I should not have been surprised in Lichfield to come across Odysseus Elytis, Selected Poems, chosen and introduced by Edmund Keeley and Philip Sherrard (Penguin 1981).
Two years before this edition was published, Odysseus Elytis (1911-1996) received the Nobel Prize for Literature in 1979, and this collection is drawn from all periods of his long and distinguished career, marked by his concerns for freedom and creativeness.
Odysseus Elytis was born in Iraklion in Crete and lived in exile in Paris during the colonels’ regime in Greece. His landmark work, Axion Esti (Το Άξιον Εστί, 1959), inspired by the Greek Orthodox liturgy, was set to music by Mikis Theodorakis as an oratorio, and became an anthem against injustice and for resistance sung by all Greeks. He died in Athens in 1996.
The Revd Keith Ward is an Anglican priest, a former Dean of Trinity Hall, Cambridge (1975-1983), a former Regius Professor of Divinity at Oxford (1991-2004) and now a Professorial Research Fellow at Heythrop College, London. He has 40 or more books to his name, and Love is His Meaning: understanding the teaching of Jesus (London: SPCK) was published last year (2017).
The former Archbishop of Canterbury, Rowan Williams, has said that Keith Ward ‘makes complex matters readily accessible.’
In this book, he explores the different figures of speech and images used by Jesus and finds they are all ways of expressing and evoking the self-giving love of God, manifested supremely in the life of Christ.
Putting aside what he regards as literalist, authoritarian, legalistic, judgmental and divisive presentations of Jesus’ teaching, Keith Ward argues that what remains is the Gospel of a divine love – a love stronger than death and the only power he believes can and will redeem our disordered world.
And of course, in the bookshops in Lichfield, I also picked up the current edition of the colourful monthly magazine CityLife In Lichfield, edited by Joss Musgrove Knibb.

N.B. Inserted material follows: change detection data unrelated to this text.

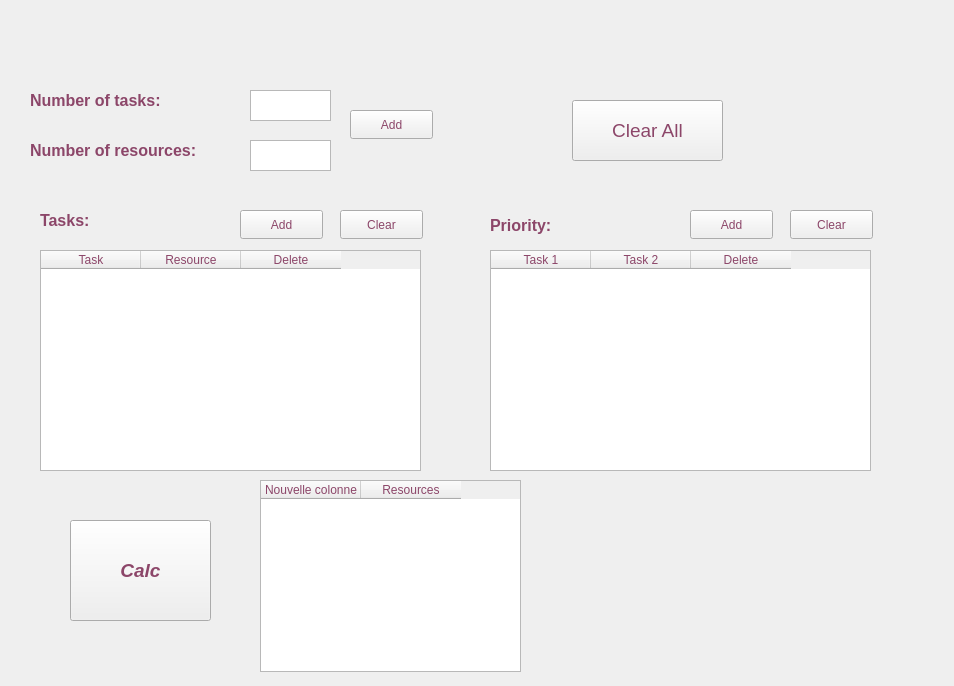
Above: Interfaces/window2.ui from MohamedRebai41/Operations_Research_Project before the change. Below: the same form after it.
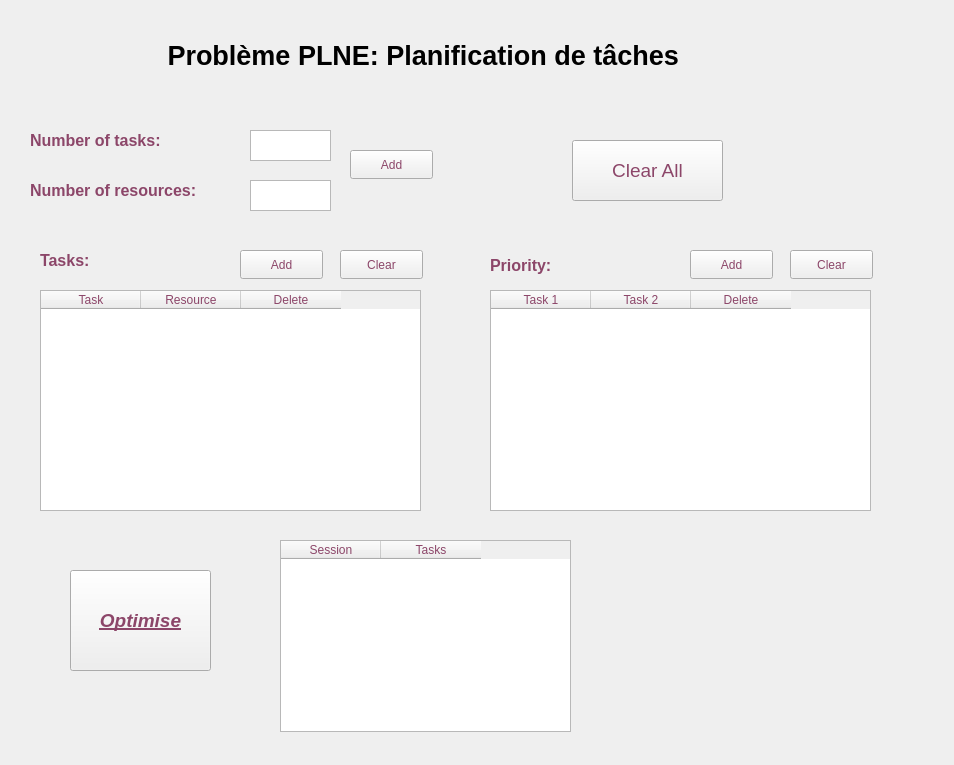
That is the form after the change.

```diff
--- a/Interfaces/window2.ui
+++ b/Interfaces/window2.ui
@@ -7,7 +7,7 @@
     <x>0</x>
     <y>0</y>
     <width>954</width>
-    <height>686</height>
+    <height>765</height>
    </rect>
   </property>
   <property name="palette">
@@ -75,7 +75,7 @@
    <property name="geometry">
     <rect>
      <x>30</x>
-     <y>90</y>
+     <y>130</y>
      <width>181</width>
      <height>20</height>
     </rect>
@@ -121,7 +121,7 @@
    <property name="geometry">
     <rect>
      <x>250</x>
-     <y>90</y>
+     <y>130</y>
      <width>81</width>
      <height>31</height>
     </rect>
@@ -131,7 +131,7 @@
    <property name="geometry">
     <rect>
      <x>250</x>
-     <y>140</y>
+     <y>180</y>
      <width>81</width>
      <height>31</height>
     </rect>
@@ -141,7 +141,7 @@
    <property name="geometry">
     <rect>
      <x>30</x>
-     <y>140</y>
+     <y>180</y>
      <width>221</width>
      <height>20</height>
     </rect>
@@ -187,7 +187,7 @@
    <property name="geometry">
     <rect>
      <x>40</x>
-     <y>250</y>
+     <y>290</y>
      <width>381</width>
      <height>221</height>
     </rect>
@@ -212,7 +212,7 @@
    <property name="geometry">
     <rect>
      <x>350</x>
-     <y>110</y>
+     <y>150</y>
      <width>83</width>
      <height>29</height>
     </rect>
@@ -225,7 +225,7 @@
    <property name="geometry">
     <rect>
      <x>40</x>
-     <y>210</y>
+     <y>250</y>
      <width>141</width>
      <height>20</height>
     </rect>
@@ -271,7 +271,7 @@
    <property name="geometry">
     <rect>
      <x>240</x>
-     <y>210</y>
+     <y>250</y>
      <width>83</width>
      <height>29</height>
     </rect>
@@ -284,7 +284,7 @@
    <property name="geometry">
     <rect>
      <x>340</x>
-     <y>210</y>
+     <y>250</y>
      <width>83</width>
      <height>29</height>
     </rect>
@@ -297,7 +297,7 @@
    <property name="geometry">
     <rect>
      <x>690</x>
-     <y>210</y>
+     <y>250</y>
      <width>83</width>
      <height>29</height>
     </rect>
@@ -310,7 +310,7 @@
    <property name="geometry">
     <rect>
      <x>790</x>
-     <y>210</y>
+     <y>250</y>
      <width>83</width>
      <height>29</height>
     </rect>
@@ -323,7 +323,7 @@
    <property name="geometry">
     <rect>
      <x>490</x>
-     <y>210</y>
+     <y>250</y>
      <width>81</width>
      <height>31</height>
     </rect>
@@ -369,7 +369,7 @@
    <property name="geometry">
     <rect>
      <x>490</x>
-     <y>250</y>
+     <y>290</y>
      <width>381</width>
      <height>221</height>
     </rect>
@@ -394,7 +394,7 @@
    <property name="geometry">
     <rect>
      <x>70</x>
-     <y>520</y>
+     <y>570</y>
      <width>141</width>
      <height>101</height>
     </rect>
@@ -404,47 +404,30 @@
      <pointsize>14</pointsize>
      <italic>true</italic>
      <bold>true</bold>
+     <underline>true</underline>
     </font>
    </property>
    <property name="text">
-    <string>Calc</string>
-   </property>
-  </widget>
-  <widget class="QLabel" name="resLabel">
-   <property name="geometry">
-    <rect>
-     <x>280</x>
-     <y>500</y>
-     <width>221</width>
-     <height>121</height>
-    </rect>
-   </property>
-   <property name="font">
-    <font>
-     <pointsize>12</pointsize>
-    </font>
-   </property>
-   <property name="text">
-    <string/>
+    <string>Optimise</string>
    </property>
   </widget>
   <widget class="QTableWidget" name="resTable">
    <property name="geometry">
     <rect>
-     <x>260</x>
-     <y>480</y>
-     <width>261</width>
+     <x>280</x>
+     <y>540</y>
+     <width>291</width>
      <height>192</height>
     </rect>
    </property>
    <column>
     <property name="text">
-     <string>Nouvelle colonne</string>
+     <string>Session</string>
     </property>
    </column>
    <column>
     <property name="text">
-     <string>Resources</string>
+     <string>Tasks</string>
     </property>
    </column>
   </widget>
@@ -452,7 +435,7 @@
    <property name="geometry">
     <rect>
      <x>572</x>
-     <y>100</y>
+     <y>140</y>
      <width>151</width>
      <height>61</height>
     </rect>
@@ -466,6 +449,25 @@
     <string>Clear All</string>
    </property>
   </widget>
+  <widget class="QLabel" name="label_3">
+   <property name="geometry">
+    <rect>
+     <x>160</x>
+     <y>30</y>
+     <width>721</width>
+     <height>51</height>
+    </rect>
+   </property>
+   <property name="font">
+    <font>
+     <pointsize>20</pointsize>
+     <bold>true</bold>
+    </font>
+   </property>
+   <property name="text">
+    <string> Problème PLNE: Planification de tâches</string>
+   </property>
+  </widget>
  </widget>
  <resources/>
  <connections/>
```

The latest edition includes reports on ‘Consequence of War,’ the current exhibition in Lichfield Cathedral, a glimpse inside the ‘hidden spaces’ of the Tudor of Lichfield, and a photo-feature on ‘A Window on the Past’ and the local history and Facebook group, ‘You’re probably from Lichfield, Staffs if …’ – as well as mentioning my lecture last Tuesday on the Wyatts of Weeford.